**WHAT YOU NEED TO DO:** Only the lines holding "text" are wanted. Copy every one from the records below.

**RECORD SET:**
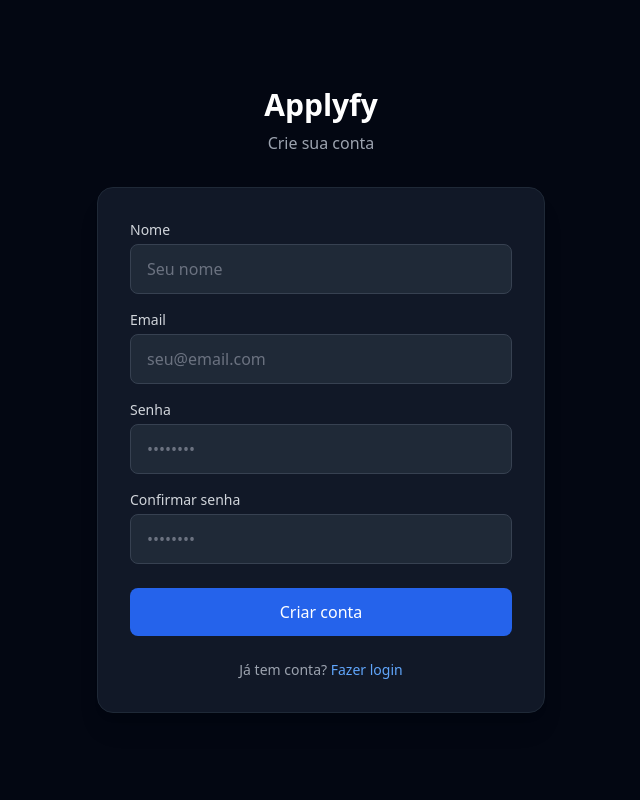
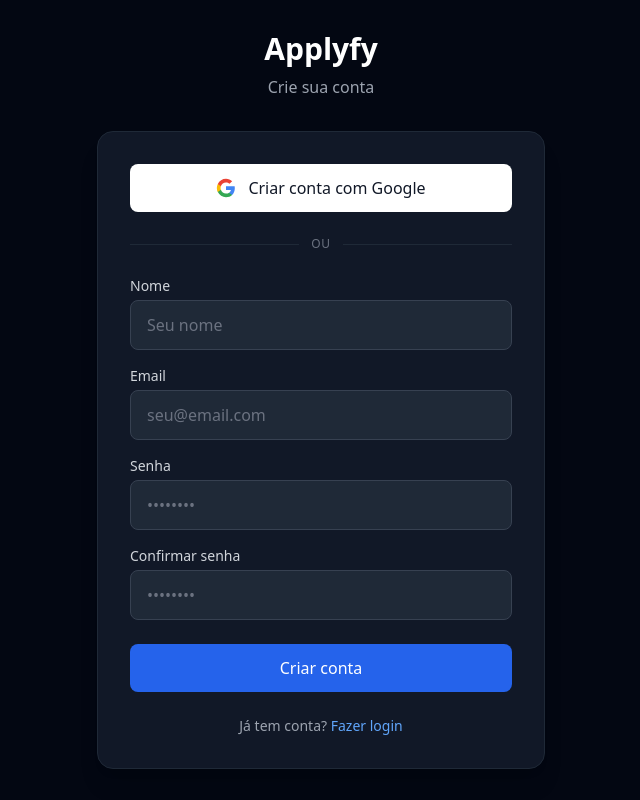
Before and after one commit to viniciusxavierbmx2016/applyfy-mvp, a Next.js app: page /register in a window 1280 px wide. Shown: the whole page, without its empty margins (319-959 px from the left). Built offline with nearby package versions, Linux system fonts and the light colour scheme; no server answers.

Commit message:
login social google

```diff
--- a/src/app/(auth)/login/page.tsx
+++ b/src/app/(auth)/login/page.tsx
@@ -2,6 +2,7 @@
 
 import { useState } from "react";
 import Link from "next/link";
+import { GoogleAuthButton } from "@/components/google-auth-button";
 
 export default function LoginPage() {
   const [email, setEmail] = useState("");
@@ -53,16 +54,27 @@
           <p className="text-gray-400 mt-2">Acesse sua conta</p>
         </div>
 
-        <form
-          onSubmit={handleSubmit}
-          className="bg-gray-900 rounded-2xl p-8 shadow-xl border border-gray-800"
-        >
+        <div className="bg-gray-900 rounded-2xl p-8 shadow-xl border border-gray-800">
           {error && (
             <div className="mb-4 p-3 rounded-lg bg-red-500/10 border border-red-500/20 text-red-400 text-sm">
               {error}
             </div>
           )}
 
+          <GoogleAuthButton label="Entrar com Google" />
+
+          <div className="relative my-6">
+            <div className="absolute inset-0 flex items-center">
+              <div className="w-full border-t border-gray-800" />
+            </div>
+            <div className="relative flex justify-center">
+              <span className="px-3 bg-gray-900 text-xs text-gray-500 uppercase tracking-wider">
+                ou
+              </span>
+            </div>
+          </div>
+
+          <form onSubmit={handleSubmit}>
           <div className="space-y-4">
             <div>
               <label
@@ -109,6 +121,7 @@
             {loading ? "Entrando..." : "Entrar"}
           </button>
 
+          </form>
           <p className="mt-6 text-center text-sm text-gray-400">
             Não tem conta?{" "}
             <Link
@@ -118,7 +131,7 @@
               Criar conta
             </Link>
           </p>
-        </form>
+        </div>
       </div>
     </div>
   );
--- a/src/app/(auth)/register/page.tsx
+++ b/src/app/(auth)/register/page.tsx
@@ -3,6 +3,7 @@
 import { useState } from "react";
 import { useRouter } from "next/navigation";
 import Link from "next/link";
+import { GoogleAuthButton } from "@/components/google-auth-button";
 
 export default function RegisterPage() {
   const [name, setName] = useState("");
@@ -59,16 +60,27 @@
           <p className="text-gray-400 mt-2">Crie sua conta</p>
         </div>
 
-        <form
-          onSubmit={handleSubmit}
-          className="bg-gray-900 rounded-2xl p-8 shadow-xl border border-gray-800"
-        >
+        <div className="bg-gray-900 rounded-2xl p-8 shadow-xl border border-gray-800">
           {error && (
             <div className="mb-4 p-3 rounded-lg bg-red-500/10 border border-red-500/20 text-red-400 text-sm">
               {error}
             </div>
           )}
 
+          <GoogleAuthButton label="Criar conta com Google" />
+
+          <div className="relative my-6">
+            <div className="absolute inset-0 flex items-center">
+              <div className="w-full border-t border-gray-800" />
+            </div>
+            <div className="relative flex justify-center">
+              <span className="px-3 bg-gray-900 text-xs text-gray-500 uppercase tracking-wider">
+                ou
+              </span>
+            </div>
+          </div>
+
+          <form onSubmit={handleSubmit}>
           <div className="space-y-4">
             <div>
               <label
@@ -151,6 +163,7 @@
             {loading ? "Criando conta..." : "Criar conta"}
           </button>
 
+          </form>
           <p className="mt-6 text-center text-sm text-gray-400">
             Já tem conta?{" "}
             <Link
@@ -160,7 +173,7 @@
               Fazer login
             </Link>
           </p>
-        </form>
+        </div>
       </div>
     </div>
   );
--- /dev/null
+++ b/src/app/api/auth/callback/route.ts
@@ -0,0 +1,74 @@
+import { NextResponse } from "next/server";
+import { createServerSupabaseClient } from "@/lib/supabase-server";
+import { prisma } from "@/lib/prisma";
+
+export async function GET(request: Request) {
+  const url = new URL(request.url);
+  const code = url.searchParams.get("code");
+  const errorParam = url.searchParams.get("error");
+
+  if (errorParam) {
+    const login = new URL("/login", url.origin);
+    login.searchParams.set("error", errorParam);
+    return NextResponse.redirect(login);
+  }
+
+  if (!code) {
+    return NextResponse.redirect(new URL("/login", url.origin));
+  }
+
+  try {
+    const supabase = await createServerSupabaseClient();
+    const { data, error } = await supabase.auth.exchangeCodeForSession(code);
+
+    if (error || !data.session?.user) {
+      console.error("exchangeCodeForSession error:", error);
+      const login = new URL("/login", url.origin);
+      login.searchParams.set("error", "oauth_failed");
+      return NextResponse.redirect(login);
+    }
+
+    const authUser = data.session.user;
+    const email = authUser.email?.toLowerCase();
+    if (!email) {
+      const login = new URL("/login", url.origin);
+      login.searchParams.set("error", "missing_email");
+      return NextResponse.redirect(login);
+    }
+
+    const meta =
+      (authUser.user_metadata as Record<string, unknown> | undefined) || {};
+    const fullName =
+      (meta.full_name as string | undefined) ||
+      (meta.name as string | undefined) ||
+      email.split("@")[0];
+    const avatarUrl =
+      (meta.avatar_url as string | undefined) ||
+      (meta.picture as string | undefined) ||
+      null;
+
+    const existing = await prisma.user.findUnique({ where: { email } });
+    if (!existing) {
+      await prisma.user.create({
+        data: {
+          id: authUser.id,
+          email,
+          name: fullName,
+          avatarUrl,
+        },
+      });
+    } else if (!existing.avatarUrl && avatarUrl) {
+      await prisma.user.update({
+        where: { id: existing.id },
+        data: { avatarUrl },
+      });
+    }
+
+    return NextResponse.redirect(new URL("/", url.origin));
+  } catch (error) {
+    console.error("GET /api/auth/callback error:", error);
+    const login = new URL("/login", url.origin);
+    login.searchParams.set("error", "oauth_failed");
+    return NextResponse.redirect(login);
+  }
+}
--- /dev/null
+++ b/src/app/api/auth/google/route.ts
@@ -0,0 +1,32 @@
+import { NextResponse } from "next/server";
+import { createServerSupabaseClient } from "@/lib/supabase-server";
+
+export async function POST(request: Request) {
+  try {
+    const supabase = await createServerSupabaseClient();
+
+    const origin = new URL(request.url).origin;
+    const redirectTo = `${origin}/api/auth/callback`;
+
+    const { data, error } = await supabase.auth.signInWithOAuth({
+      provider: "google",
+      options: { redirectTo },
+    });
+
+    if (error || !data.url) {
+      console.error("signInWithOAuth error:", error);
+      return NextResponse.json(
+        { error: error?.message || "Falha ao iniciar OAuth" },
+        { status: 500 }
+      );
+    }
+
+    return NextResponse.json({ url: data.url });
+  } catch (error) {
+    console.error("POST /api/auth/google error:", error);
+    return NextResponse.json(
+      { error: "Erro ao iniciar login com Google" },
+      { status: 500 }
+    );
+  }
+}
--- /dev/null
+++ b/src/components/google-auth-button.tsx
@@ -0,0 +1,64 @@
+"use client";
+
+import { useState } from "react";
+
+interface Props {
+  label: string;
+}
+
+export function GoogleAuthButton({ label }: Props) {
+  const [loading, setLoading] = useState(false);
+  const [error, setError] = useState("");
+
+  async function handleClick() {
+    setError("");
+    setLoading(true);
+    try {
+      const res = await fetch("/api/auth/google", { method: "POST" });
+      const data = await res.json();
+      if (!res.ok || !data.url) {
+        setError(data.error || "Erro ao iniciar login com Google");
+        setLoading(false);
+        return;
+      }
+      window.location.href = data.url;
+    } catch {
+      setError("Erro de conexão");
+      setLoading(false);
+    }
+  }
+
+  return (
+    <div>
+      <button
+        type="button"
+        onClick={handleClick}
+        disabled={loading}
+        className="w-full flex items-center justify-center gap-3 py-3 px-4 bg-white hover:bg-gray-100 disabled:opacity-60 text-gray-900 font-medium rounded-lg transition"
+      >
+        <svg className="w-5 h-5" viewBox="0 0 24 24" aria-hidden="true">
+          <path
+            fill="#4285F4"
+            d="M22.56 12.25c0-.78-.07-1.53-.2-2.25H12v4.26h5.92c-.26 1.37-1.04 2.53-2.21 3.31v2.77h3.57c2.08-1.92 3.28-4.74 3.28-8.09z"
+          />
+          <path
+            fill="#34A853"
+            d="M12 23c2.97 0 5.46-.98 7.28-2.66l-3.57-2.77c-.99.66-2.23 1.06-3.71 1.06-2.86 0-5.29-1.93-6.16-4.53H2.18v2.84C3.99 20.53 7.7 23 12 23z"
+          />
+          <path
+            fill="#FBBC05"
+            d="M5.84 14.09c-.22-.66-.35-1.36-.35-2.09s.13-1.43.35-2.09V7.07H2.18C1.43 8.55 1 10.22 1 12s.43 3.45 1.18 4.93l2.85-2.22.81-.62z"
+          />
+          <path
+            fill="#EA4335"
+            d="M12 5.38c1.62 0 3.06.56 4.21 1.64l3.15-3.15C17.45 2.09 14.97 1 12 1 7.7 1 3.99 3.47 2.18 7.07l3.66 2.84C6.71 7.31 9.14 5.38 12 5.38z"
+          />
+        </svg>
+        {loading ? "Redirecionando..." : label}
+      </button>
+      {error && (
+        <p className="mt-2 text-xs text-red-400 text-center">{error}</p>
+      )}
+    </div>
+  );
+}
```
Also changed, not shown: 1 other file (tests, documents, lock files or other folders).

**WRITTEN SOLUTION:**
           <p className="text-gray-400 mt-2">Acesse sua conta</p>
             <div className="mb-4 p-3 rounded-lg bg-red-500/10 border border-red-500/20 text-red-400 text-sm">
+              <span className="px-3 bg-gray-900 text-xs text-gray-500 uppercase tracking-wider">
           <p className="mt-6 text-center text-sm text-gray-400">
           <p className="text-gray-400 mt-2">Crie sua conta</p>
             <div className="mb-4 p-3 rounded-lg bg-red-500/10 border border-red-500/20 text-red-400 text-sm">
+              <span className="px-3 bg-gray-900 text-xs text-gray-500 uppercase tracking-wider">
           <p className="mt-6 text-center text-sm text-gray-400">
+        className="w-full flex items-center justify-center gap-3 py-3 px-4 bg-white hover:bg-gray-100 disabled:opacity-60 text-gray-900 font-medium rounded-lg transition"
+        <p className="mt-2 text-xs text-red-400 text-center">{error}</p>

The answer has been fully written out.